This now cannot take place without full Russian cooperation in respect of an agreement to hold the TSK/FSA in its current positions to allow the Raqqa operation to proceed. While Russia gains everything from this political chess game, the US thus paints itself into a corner, not only tactically, but strategically, as its armed forces sacrifice the country’s relationship with Turkey, which is not only supposedly a NATO ally, but has the second largest army within the alliance, and is the most geographically strategic NATO country.

Russia, meanwhile, is benefiting from Turkey’s turn to the east, but calculates that Turkey has no choice but to pursue good relations with Russia as a result of its economic and commercial strategy, and as a result also of the fact that Russia is the Syrian policeman. Putin continues to develop good relations with the Syrian Kurds, in order to avoid losing its hegemonic role over Syria. This means that Turkey will have to stand back from further expansion of its safe region.

But thus allowing the Syrian Kurds political independence from the US, Russia continues to protect its dominant position, which it denies to the US simply in virtue of avoiding polarisation on the ground between Syrian factions backed by rival superpowers. The US is thus boxed into being a bit-player on the Syrian scene, just as it is in Iraq.

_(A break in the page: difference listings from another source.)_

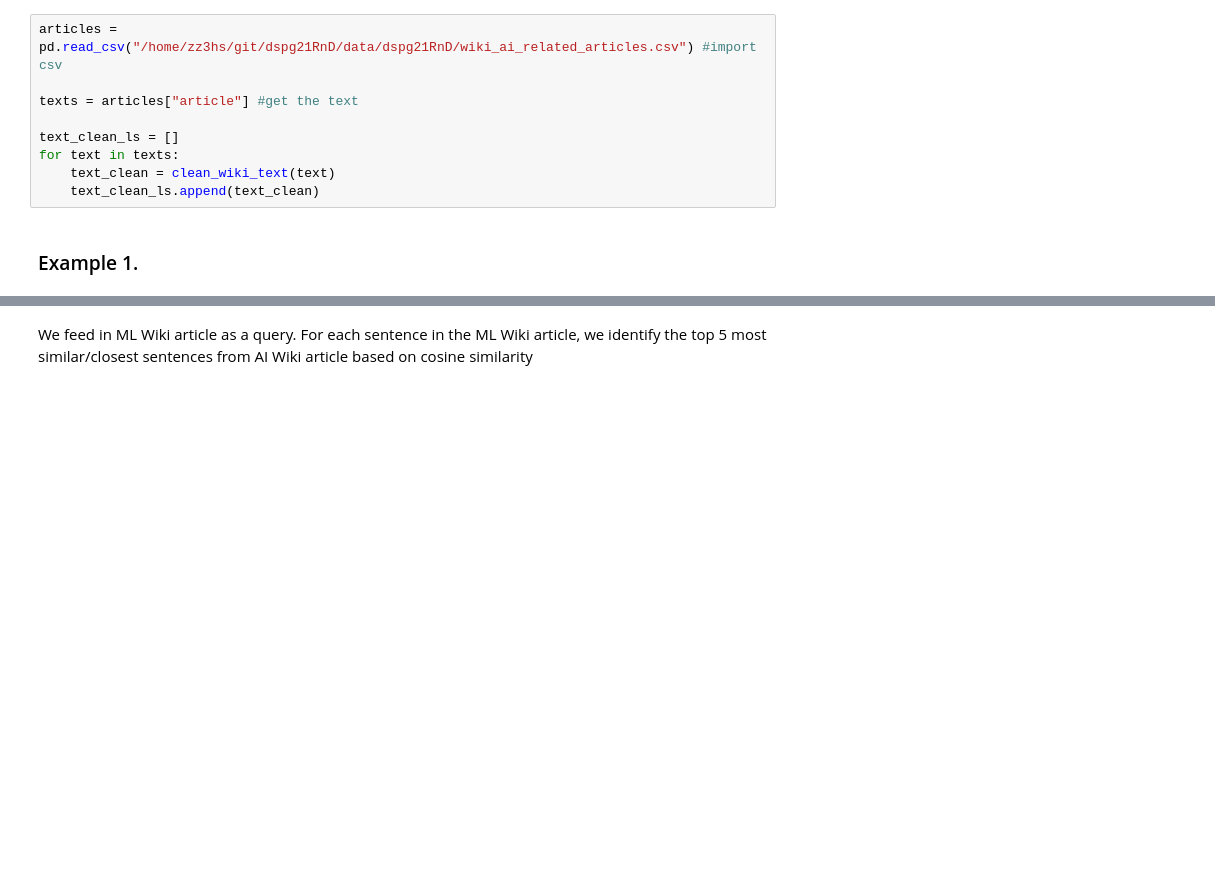
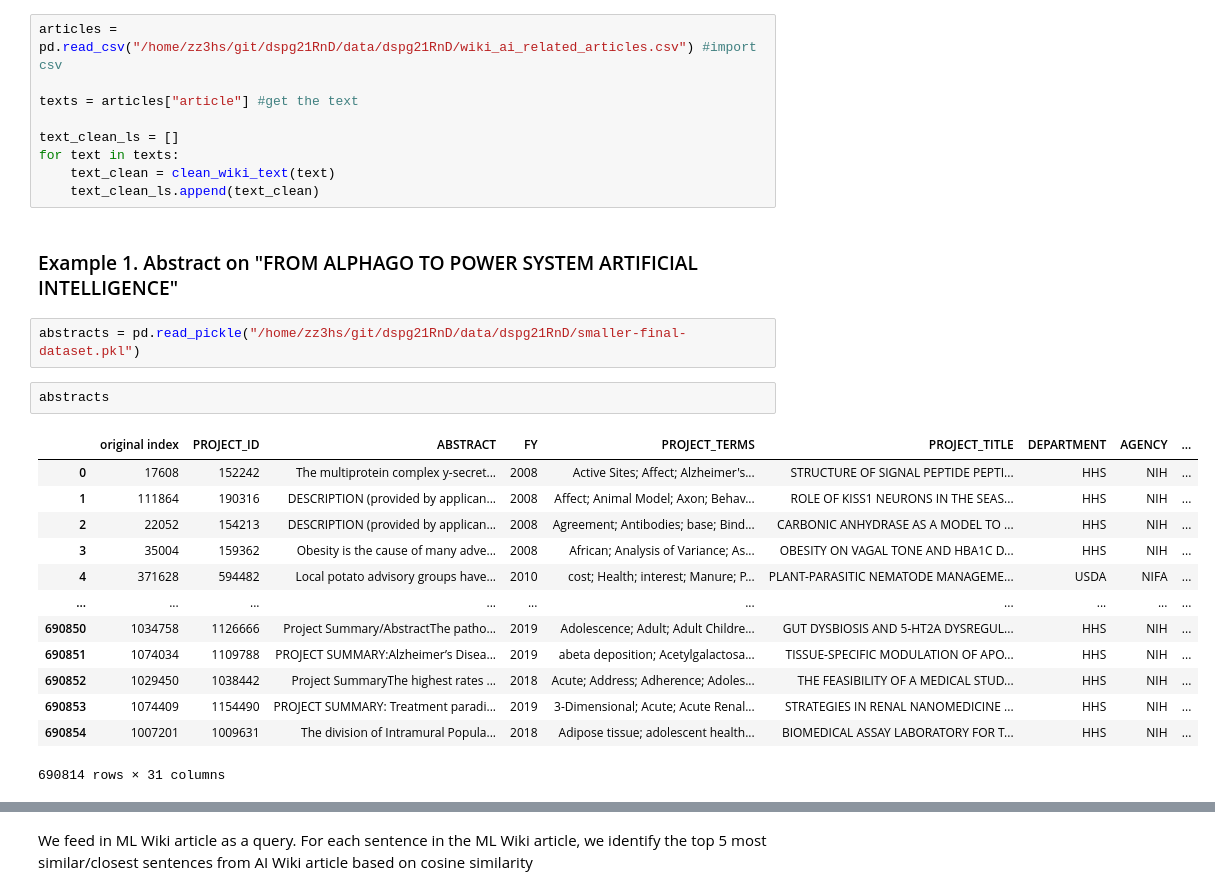
Before and after one commit to DSPG-Young-Scholars-Program/dspg21RnD, a Jupyter notebook: src/03_ai_wiki/06_bert.ipynb, the cells around one changed output, grey strips where cells are left out. Saved outputs shown, nothing was run; the diff lists cells and outputs as text; blank space fills up the shorter version.

```diff
--- a/src/03_ai_wiki/06_bert.ipynb
+++ b/src/03_ai_wiki/06_bert.ipynb
@@ -57,5 +73,23 @@ text_clean_ls = []
 for text in texts:
     text_clean = clean_wiki_text(text)
     text_clean_ls.append(text_clean)
-# %% [markdown]
-### Example 1.
+# %% [markdown]
+### Example 1. Abstract on "FROM ALPHAGO TO POWER SYSTEM ARTIFICIAL INTELLIGENCE"
+# %%
+abstracts = pd.read_pickle("/home/zz3hs/git/dspg21RnD/data/dspg21RnD/smaller-final-dataset.pkl")
+# %%
+abstracts
+# %% [output]
+|  | original index | PROJECT_ID | ABSTRACT | FY | PROJECT_TERMS | PROJECT_TITLE | DEPARTMENT | AGENCY | ... |
+| 0 | 17608 | 152242 | The multiprotein complex y-secret... | 2008 | Active Sites; Affect; Alzheimer's... | STRUCTURE OF SIGNAL PEPTIDE PEPTI... | HHS | NIH | ... |
+| 1 | 111864 | 190316 | DESCRIPTION (provided by applican... | 2008 | Affect; Animal Model; Axon; Behav... | ROLE OF KISS1 NEURONS IN THE SEAS... | HHS | NIH | ... |
+| 2 | 22052 | 154213 | DESCRIPTION (provided by applican... | 2008 | Agreement; Antibodies; base; Bind... | CARBONIC ANHYDRASE AS A MODEL TO ... | HHS | NIH | ... |
+| 3 | 35004 | 159362 | Obesity is the cause of many adve... | 2008 | African; Analysis of Variance; As... | OBESITY ON VAGAL TONE AND HBA1C D... | HHS | NIH | ... |
+| 4 | 371628 | 594482 | Local potato advisory groups have... | 2010 | cost; Health; interest; Manure; P... | PLANT-PARASITIC NEMATODE MANAGEME... | USDA | NIFA | ... |
+| ... | ... | ... | ... | ... | ... | ... | ... | ... | ... |
+| 690850 | 1034758 | 1126666 | Project Summary/AbstractThe patho... | 2019 | Adolescence; Adult; Adult Childre... | GUT DYSBIOSIS AND 5-HT2A DYSREGUL... | HHS | NIH | ... |
+| 690851 | 1074034 | 1109788 | PROJECT SUMMARY:Alzheimer’s Disea... | 2019 | abeta deposition; Acetylgalactosa... | TISSUE-SPECIFIC MODULATION OF APO... | HHS | NIH | ... |
+| 690852 | 1029450 | 1038442 | Project SummaryThe highest rates ... | 2018 | Acute; Address; Adherence; Adoles... | THE FEASIBILITY OF A MEDICAL STUD... | HHS | NIH | ... |
+| 690853 | 1074409 | 1154490 | PROJECT SUMMARY: Treatment paradi... | 2019 | 3-Dimensional; Acute; Acute Renal... | STRATEGIES IN RENAL NANOMEDICINE ... | HHS | NIH | ... |
+| 690854 | 1007201 | 1009631 | The division of Intramural Popula... | 2018 | Adipose tissue; adolescent health... | BIOMEDICAL ASSAY LABORATORY FOR T... | HHS | NIH | ... |
+690814 rows × 31 columns
```
Also changed, not shown: parts of 9 cells of this notebook.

It is clear that the Pentagon has pursued war willy-nilly against any and all more nuanced White House foreign policy, not just now under Trump, but also under Obama. As the Pentagon increasingly goes AWOL, and the liberal establishment and its mainstream media promotes the aimless self-interested aggression-for-its-own-sake of the US military-industrial complex, US policy in Ukraine, Afghanistan, Iraq and Syria will continue its disjointed, self-contradictory path, dooming the US empire to further abject failure after failure, in a replay of the fall of Rome, drawn out in slow motion over decades as a result of the sheer capacity of the US Congress to fund mind-boggling, but obviously purposeless military budgets.